■ Prompt
Please return every line in the entries below with the word "browser" in it.

■ Data
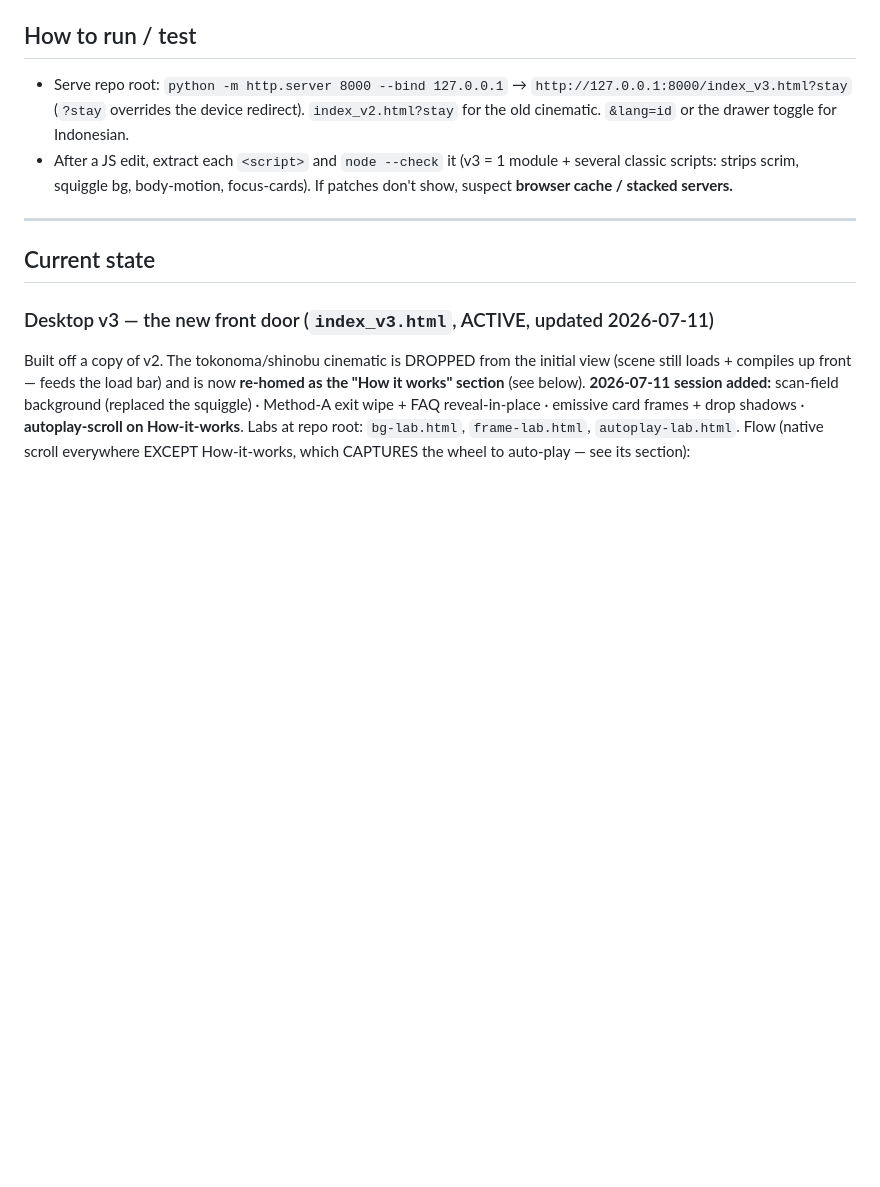
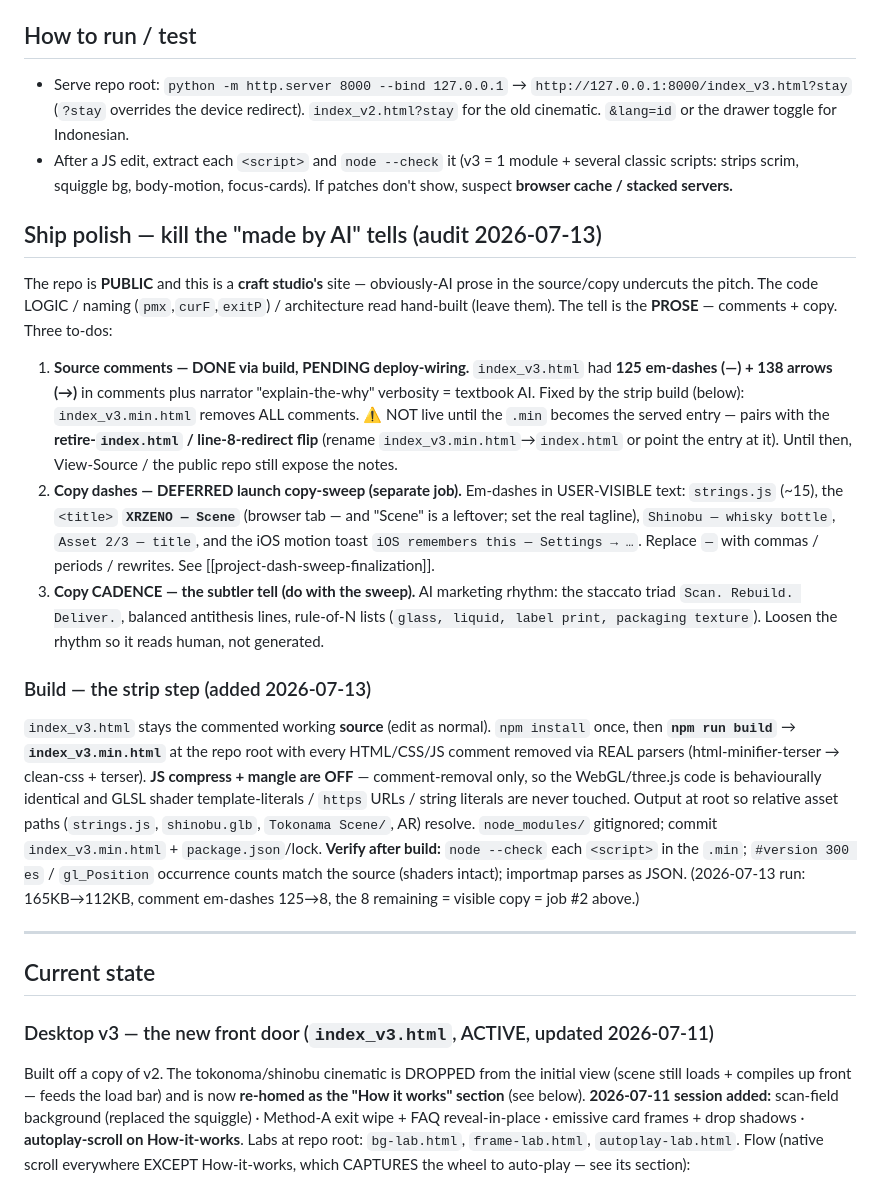
Before and after one commit to ektjio-code/xr_landing_page, a Markdown page: Full Website/README.md, the part around the change. GitHub-like rendering; blank space fills up the shorter version.

Commit message:
docs(README): add the "made by AI" tells cleanup checklist + build step
Consolidate the 2026-07-13 AI-tell audit into one README section: (1) source comments
(125 em-dashes/138 arrows) — fixed by the strip build, pending deploy-wiring; (2) copy
dashes in visible text — deferred launch sweep; (3) copy cadence (staccato triads,
rule-of-N lists). Documents the npm run build → index_v3.min.html step + how to verify it.

Co-Authored-By: Claude Opus 4.8 (1M context) <noreply@anthropic.com>

```diff
--- a/Full Website/README.md
+++ b/Full Website/README.md
@@ -43,6 +43,35 @@ each session.
 - After a JS edit, extract each `<script>` and `node --check` it (v3 = 1 module + several classic scripts:
   strips scrim, squiggle bg, body-motion, focus-cards). If patches don't show, suspect **browser cache /
   stacked servers.**
+
+## Ship polish — kill the "made by AI" tells (audit 2026-07-13)
+The repo is **PUBLIC** and this is a **craft studio's** site — obviously-AI prose in the source/copy undercuts
+the pitch. The code LOGIC / naming (`pmx`,`curF`,`exitP`) / architecture read hand-built (leave them). The tell
+is the **PROSE** — comments + copy. Three to-dos:
+
+1. **Source comments — DONE via build, PENDING deploy-wiring.** `index_v3.html` had **125 em-dashes (—) + 138
+   arrows (→)** in comments plus narrator "explain-the-why" verbosity = textbook AI. Fixed by the strip build
+   (below): `index_v3.min.html` removes ALL comments. ⚠️ NOT live until the `.min` becomes the served entry —
+   pairs with the **retire-`index.html` / line-8-redirect flip** (rename `index_v3.min.html`→`index.html` or
+   point the entry at it). Until then, View-Source / the public repo still expose the notes.
+2. **Copy dashes — DEFERRED launch copy-sweep (separate job).** Em-dashes in USER-VISIBLE text: `strings.js`
+   (~15), the `<title>` **`XRZENO — Scene`** (browser tab — and "Scene" is a leftover; set the real tagline),
+   `Shinobu — whisky bottle`, `Asset 2/3 — title`, and the iOS motion toast `iOS remembers this — Settings → …`.
+   Replace `—` with commas / periods / rewrites. See [[project-dash-sweep-finalization]].
+3. **Copy CADENCE — the subtler tell (do with the sweep).** AI marketing rhythm: the staccato triad
+   `Scan. Rebuild. Deliver.`, balanced antithesis lines, rule-of-N lists (`glass, liquid, label print, packaging
+   texture`). Loosen the rhythm so it reads human, not generated.
+
+### Build — the strip step (added 2026-07-13)
+`index_v3.html` stays the commented working **source** (edit as normal). `npm install` once, then **`npm run
+build`** → **`index_v3.min.html`** at the repo root with every HTML/CSS/JS comment removed via REAL parsers
+(html-minifier-terser → clean-css + terser). **JS compress + mangle are OFF** — comment-removal only, so the
+WebGL/three.js code is behaviourally identical and GLSL shader template-literals / `https` URLs / string literals
+are never touched. Output at root so relative asset paths (`strings.js`, `shinobu.glb`, `Tokonama Scene/`, AR)
+resolve. `node_modules/` gitignored; commit `index_v3.min.html` + `package.json`/lock. **Verify after build:**
+`node --check` each `<script>` in the `.min`; `#version 300 es` / `gl_Position` occurrence counts match the
+source (shaders intact); importmap parses as JSON. (2026-07-13 run: 165KB→112KB, comment em-dashes 125→8, the
+8 remaining = visible copy = job #2 above.)
 
 ---
 
```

■ Solution to this problem
   strips scrim, squiggle bg, body-motion, focus-cards). If patches don't show, suspect **browser cache /
+   (~15), the `<title>` **`XRZENO — Scene`** (browser tab — and "Scene" is a leftover; set the real tagline),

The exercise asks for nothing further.